While you’re waiting for me to process tomorrow’s data and reveal what we find, have a look and listen to my other investigations at this fabulous, haunted location.

An artist’s rendition of the Taos Tunnels

Underneath the plaza and stretching in all directions is a network of tunnels. Many of these tunnels are mere holes dug in the ground. Others are part of more elaborate networks which have since been turned into storage areas, filled in with dirt or blocked with masonry and shelving.

There are some stretches of the tunnel that have not seen the light of day since the time of their digging. Whatever, or whoever walks there, walks alone in the dark of a thousand fears.

The tunnels were dug in the 1700s to hide from raiding bands of Commanches whose loosely drawn mission statement was to devil all the Spanish outposts and colonies in what is now the American Southwest.

The Comanches were known for their relentless cruelty toward captives.

It’s dark down in the Taos Tunnels. You’d better bring a good light.

At this point in time, there are no schematics of all the places the tunnels go. Different homes and buildings in the Historic District have entrances to what’s left of the tunnels. People report all sorts of weird paranormal phenomena, including noises, voices, sensations of being watched, and contractors who have their tools relocated while they are down in the area.

There are also legends about a creature who, if he encounters you in the tunnels, will decide if you are Native American enough to be allowed to live.

Manby, Most Hated

Ghosts of Taos podcast Season 1, Episode 5: Manby, Most Hated

Arthur R. Manby was and still is the most hated man in Taos. Even today, his story is considered to be one of the greatest mysteries of Taos.  Listen to hear a little of Manby’s complicated story and why he was the “most hated man in Taos.” If you’re curious about the podcast, your host, or the book, “Ghosts of Taos,” visit our website at

Gravely Famous

Ghosts of Taos podcast Season 1 Episode 4: Gravely Famous

Taos has its share of the famous – both dead and living. Kit Carson Memorial Park is a burial ground steeped with history and mystery. In this episode we explore the history and play an interview with Dr. Kathy Cordova of El Prado New Mexico as she talks about what she found out about those three graves over by the Dragoon Lane entrance of the Kit Carson Memorial State Park while she was a Cultural Reporter for the Smithsonian Institute.

Spooky Stays

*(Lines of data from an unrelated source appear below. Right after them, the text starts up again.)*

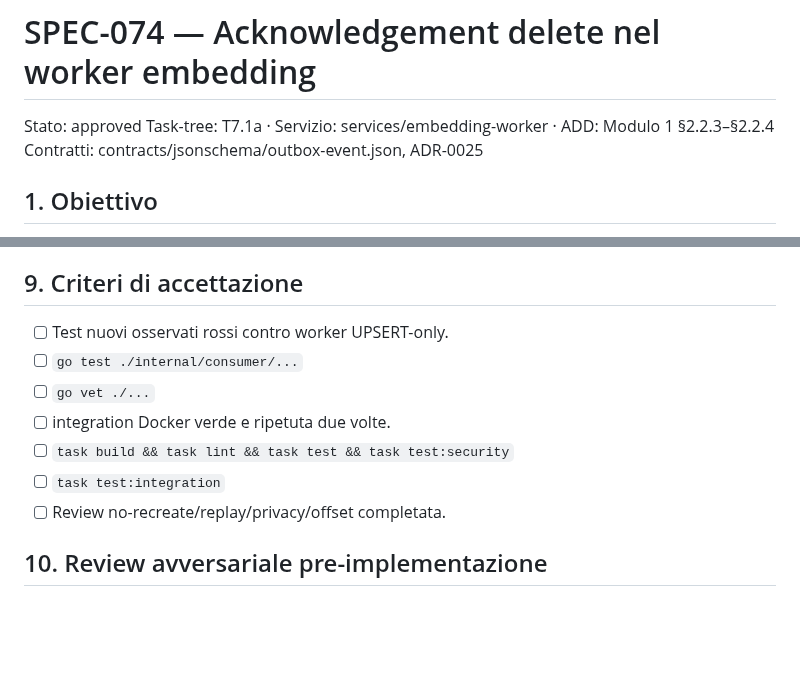
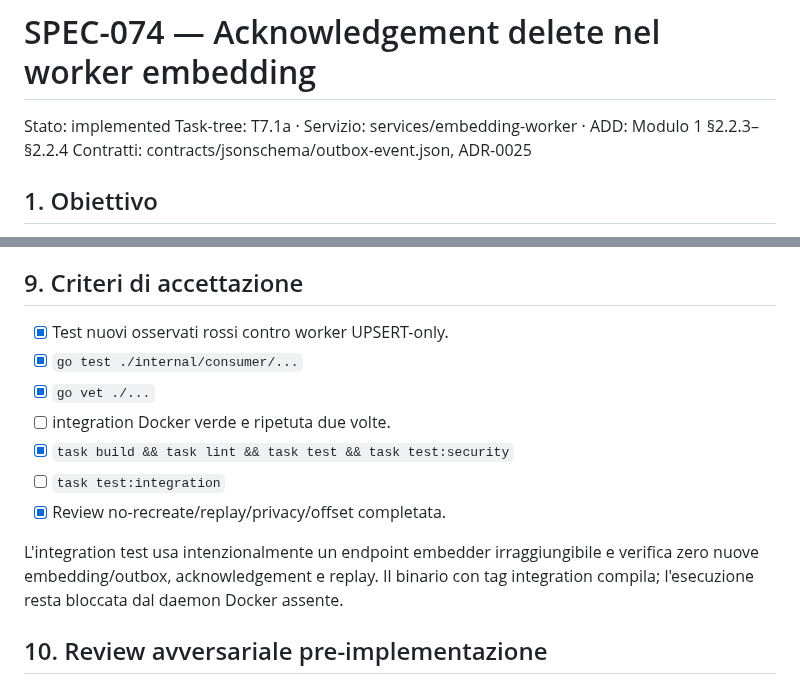
Before and after one commit to nepryoon/eci, a Markdown page: docs/specs/SPEC-074-embedding-delete-ack.md, 2 parts joined by grey strips. GitHub-like rendering; blank space fills up the shorter version.

Commit message:
docs(spec): record implemented embedding delete

```diff
--- a/docs/specs/SPEC-074-embedding-delete-ack.md
+++ b/docs/specs/SPEC-074-embedding-delete-ack.md
@@ -1,5 +1,5 @@
 # SPEC-074 — Acknowledgement delete nel worker embedding
-Stato: approved
+Stato: implemented
 Task-tree: T7.1a · Servizio: services/embedding-worker · ADD: Modulo 1 §2.2.3–§2.2.4
 Contratti: contracts/jsonschema/outbox-event.json, ADR-0025
 
@@ -68,13 +68,17 @@ contengono ID, provenance, testo, vettore, header o payload.
 
 ## 9. Criteri di accettazione
 
-- [ ] Test nuovi osservati rossi contro worker UPSERT-only.
-- [ ] `go test ./internal/consumer/...`
-- [ ] `go vet ./...`
+- [x] Test nuovi osservati rossi contro worker UPSERT-only.
+- [x] `go test ./internal/consumer/...`
+- [x] `go vet ./...`
 - [ ] integration Docker verde e ripetuta due volte.
-- [ ] `task build && task lint && task test && task test:security`
+- [x] `task build && task lint && task test && task test:security`
 - [ ] `task test:integration`
-- [ ] Review no-recreate/replay/privacy/offset completata.
+- [x] Review no-recreate/replay/privacy/offset completata.
+
+L'integration test usa intenzionalmente un endpoint embedder irraggiungibile e
+verifica zero nuove embedding/outbox, acknowledgement e replay. Il binario con
+tag integration compila; l'esecuzione resta bloccata dal daemon Docker assente.
 
 ## 10. Review avversariale pre-implementazione
 
```
Also changed, not shown: docs/completion/ECI_COMPLETION_LEDGER.md (+1 -1 lines).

Ghosts of Taos podcast, Season 1, Episode 3: Spooky Stays

Haunted Hotels and Inn in the Historic District of Taos. Here are a couple of stories about our more active properties. So often I’ll get the question, “what’s the most haunted hotel in town?” and I would be hard-pressed to have a concise answer because so many of the hotels have a reputation of one degree or another. The center of town is a good pick, but other places, quaint little B&Bs have had their share of stories. Here are just a few.

EVPs – What are they saying?

Season One, Episode 2 of the Ghosts of Taos podcast:

Electronic Voice Phenomena is one of the more popular techniques for paranormal investigations. In Season 1 Episode 2 of Ghosts of Taos, we’ll be talking about an investigation at the Mabel Dodge Luhan house where I was lucky enough to be allowed to leave a running digital recorder on Mabel’s dresser in her bedroom. We managed to pick up several EVPs in the room. Listen to them in this podcast!

Photo by Scott Major on Unsplash

EVPs – What Are They Saying?

Announcing the new “Ghosts of Taos” podcast

We’ve decided one of the best ways to get past the Covid-19 restrictions is to offer a new Ghosts of Taos podcast for those of you who are interested in paranormal and supernatural stories and legends of Taos, New Mexico.

I’d love to pop in a player for you, but until it gets picked up on RSS streams, we’ll just have to pop in a link:

Ghosts of Taos Podcast

#paranormal #supernatural #ghosts #history